29 I agree with the submissions of the applicant. It is apparent from the ordinary meaning to be attributed to section 23(b)(i) that it was intended to provide an exemption for an inadmissible non-accompanying spouse where the relationship has broken down. This provision, which specifically refers to a spouse, is distinguishable from section 23(b)(ii), which refers to a common law partner. The distinction between these two terms is consistent throughout the Act. For example, subsection 12(1) of the Act states that a foreign national may be a member of the family class based on their relationship as a spouse or a common-law partner of a Canadian citizen or permanent resident.
30 Inasmuch as a "spouse" refers to a married person, the exemption from the inadmissibility requirement for a non-accompanying spouse may be "broken down" either in law (i.e. by a divorce) or in fact (i.e. to be determined by the circumstances described by the applicant and other evidence in support). In the latter case, the focus of the evidentiary inquiry is whether the relationship that is the basis of the marriage has come to an irreconcilable end. In my view, the intention of permitting an exemption for a non-accompanying spouse when the relationship has broken down "in fact" is to respond to the situation of the applicant, where the marriage relationship has ended, but the parties have not yet taken the formal steps to obtain a divorce. The inclusion of the words "in fact" in the section 23(b)(i) exemption contemplates the practical reality of relationship breakdowns and indicates that a certain degree of flexibility is required on the part of the officer.
31 The officer misinterpreted section 23(b)(i) by limiting its application to marriage breakdowns "in law", and in failing to consider the inclusion of the words "in fact" in the administration of the provision. In light of the evidence provided by the applicant that he and Ms. Li had formally separated since September 30, 2013, that there was no hope for reconciliation, and that Ms. Li intended on divorcing from the applicant and no longer wished to be included on the application or to reside in Canada, the officer's insistence that the applicant provide further information on Ms. Li on the basis that it had not been demonstrated that the relationship was legally severed, was clearly unreasonable. This approach reflects the officer's misapprehension of the scope of the exemption under section 23(b)(i).
32 Accordingly, the decision must be set aside and returned to another visa officer for re-determination. In the circumstances, it is not necessary to consider the applicant's other submissions. There was no suggestion in the parties' reply to the Court's direction that a question of overriding importance was raised and none exists. There is no question for certification.

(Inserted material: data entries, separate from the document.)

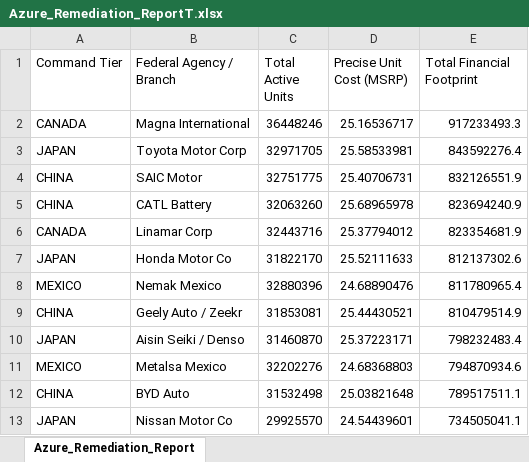
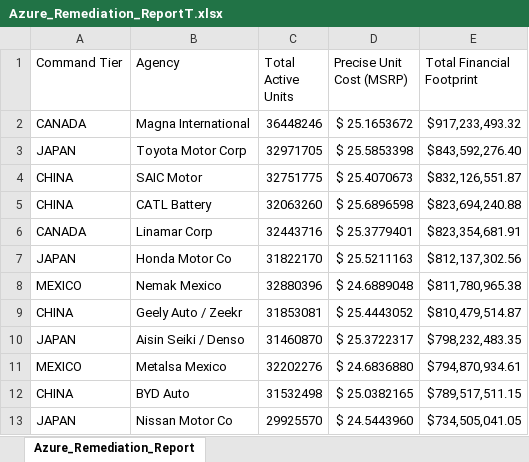
Before and after one commit to JCPythonCS/CSandAIM.github.io, an Excel workbook: Azure_Remediation_ReportT.xlsx, sheet Azure_Remediation_Report, drawn as a sheet; values as stored, in another font and other column widths than the file's, no borders; table styles not drawn; the diff names each change by its address in the sheet, - before the commit and + after, or states it on an @@ line.

```diff
--- a/Azure_Remediation_ReportT.xlsx (sheet Azure_Remediation_Report)
+++ b/Azure_Remediation_ReportT.xlsx (sheet Azure_Remediation_Report)
-B1: Federal Agency / Branch
+B1: Agency
-D2 (Precise Unit Cost (MSRP)): 25.16536717
+D2 (Precise Unit Cost (MSRP)): $ 25.1653672
-E2 (Total Financial Footprint): 917233493.3
+E2 (Total Financial Footprint): $917,233,493.32
-D3 (Precise Unit Cost (MSRP)): 25.58533981
+D3 (Precise Unit Cost (MSRP)): $ 25.5853398
-E3 (Total Financial Footprint): 843592276.4
+E3 (Total Financial Footprint): $843,592,276.40
-D4 (Precise Unit Cost (MSRP)): 25.40706731
+D4 (Precise Unit Cost (MSRP)): $ 25.4070673
-E4 (Total Financial Footprint): 832126551.9
+E4 (Total Financial Footprint): $832,126,551.87
-D5 (Precise Unit Cost (MSRP)): 25.68965978
+D5 (Precise Unit Cost (MSRP)): $ 25.6896598
-E5 (Total Financial Footprint): 823694240.9
+E5 (Total Financial Footprint): $823,694,240.88
-D6 (Precise Unit Cost (MSRP)): 25.37794012
+D6 (Precise Unit Cost (MSRP)): $ 25.3779401
-E6 (Total Financial Footprint): 823354681.9
+E6 (Total Financial Footprint): $823,354,681.91
-D7 (Precise Unit Cost (MSRP)): 25.52111633
+D7 (Precise Unit Cost (MSRP)): $ 25.5211163
-E7 (Total Financial Footprint): 812137302.6
+E7 (Total Financial Footprint): $812,137,302.56
-D8 (Precise Unit Cost (MSRP)): 24.68890476
+D8 (Precise Unit Cost (MSRP)): $ 24.6889048
-E8 (Total Financial Footprint): 811780965.4
+E8 (Total Financial Footprint): $811,780,965.38
-D9 (Precise Unit Cost (MSRP)): 25.44430521
+D9 (Precise Unit Cost (MSRP)): $ 25.4443052
-E9 (Total Financial Footprint): 810479514.9
+E9 (Total Financial Footprint): $810,479,514.87
-D10 (Precise Unit Cost (MSRP)): 25.37223171
+D10 (Precise Unit Cost (MSRP)): $ 25.3722317
-E10 (Total Financial Footprint): 798232483.4
+E10 (Total Financial Footprint): $798,232,483.35
-D11 (Precise Unit Cost (MSRP)): 24.68368803
+D11 (Precise Unit Cost (MSRP)): $ 24.6836880
-E11 (Total Financial Footprint): 794870934.6
+E11 (Total Financial Footprint): $794,870,934.61
-D12 (Precise Unit Cost (MSRP)): 25.03821648
+D12 (Precise Unit Cost (MSRP)): $ 25.0382165
-E12 (Total Financial Footprint): 789517511.1
+E12 (Total Financial Footprint): $789,517,511.15
-D13 (Precise Unit Cost (MSRP)): 24.54439601
+D13 (Precise Unit Cost (MSRP)): $ 24.5443960
-E13 (Total Financial Footprint): 734505041.1
+E13 (Total Financial Footprint): $734,505,041.05
```
Also changed, not shown: FedMilLiPst2AT.xlsx, FedMilLiPst2CT.xlsx, 9 other files.
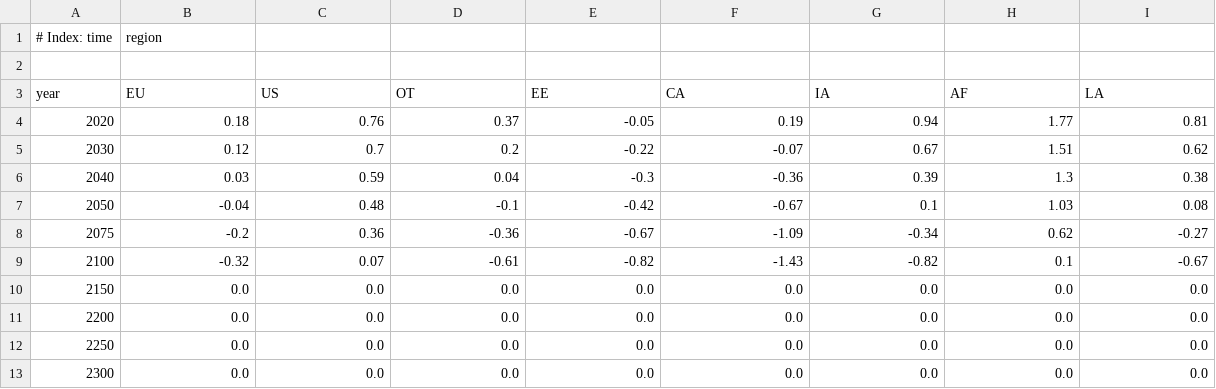
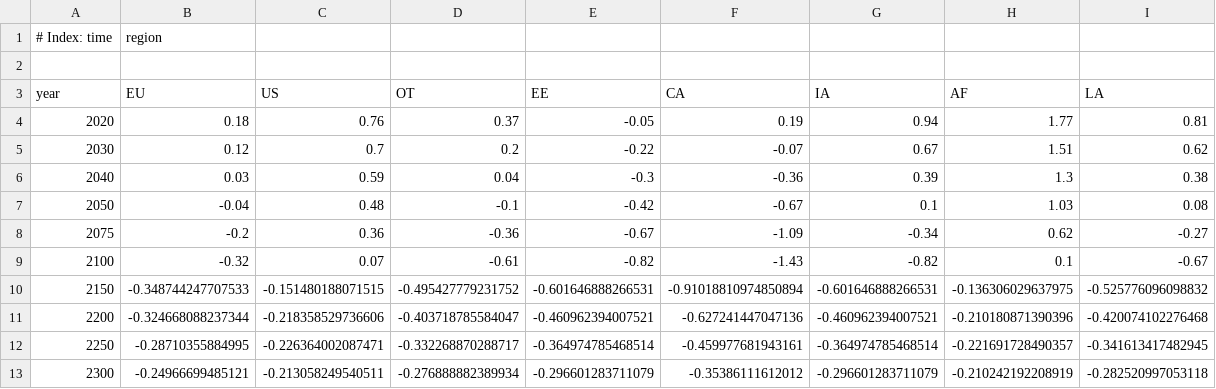
Before and after one commit to openmodels/MimiPAGE2020.jl, a CSV file: data/ssps/ssp1_pop_rate.csv, drawn as a sheet.

```diff
--- a/data/ssps/ssp1_pop_rate.csv
+++ b/data/ssps/ssp1_pop_rate.csv
@@ -9,5 +9,5 @@ year,EU,US,OT,EE,CA,IA,AF,LA
 2100,-0.32,0.07,-0.61,-0.82,-1.43,-0.82,0.1,-0.67
-2150,0.0,0.0,0.0,0.0,0.0,0.0,0.0,0.0
-2200,0.0,0.0,0.0,0.0,0.0,0.0,0.0,0.0
-2250,0.0,0.0,0.0,0.0,0.0,0.0,0.0,0.0
-2300,0.0,0.0,0.0,0.0,0.0,0.0,0.0,0.0
+2150,-0.348744247707533,-0.151480188071515,-0.495427779231752,-0.601646888266531,-0.91018810974850894,-0.601646888266531,-0.136306029637975,-0.525776096098832
+2200,-0.324668088237344,-0.218358529736606,-0.403718785584047,-0.460962394007521,-0.627241447047136,-0.460962394007521,-0.210180871390396,-0.420074102276468
+2250,-0.28710355884995,-0.226364002087471,-0.332268870288717,-0.364974785468514,-0.459977681943161,-0.364974785468514,-0.221691728490357,-0.341613417482945
+2300,-0.24966699485121,-0.213058249540511,-0.276888882389934,-0.296601283711079,-0.35386111612012,-0.296601283711079,-0.210242192208919,-0.282520997053118
```
Also changed, not shown: data/ssps/ssp2_gdp_rate.csv, data/ssps/ssp2_pop_rate.csv, 7 other files.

33 The application is allowed. The February 26, 2014 decision by the officer rejecting the applicant's application for permanent residence is set aside and the matter referred back to another officer for re-determination. There are no questions for certification.
· THIS COURT'S JUDGMENT is that:
The application is allowed and the decision is set aside;
The application for permanent residence is to be returned before another officer for reconsideration; and
There are no questions for certification.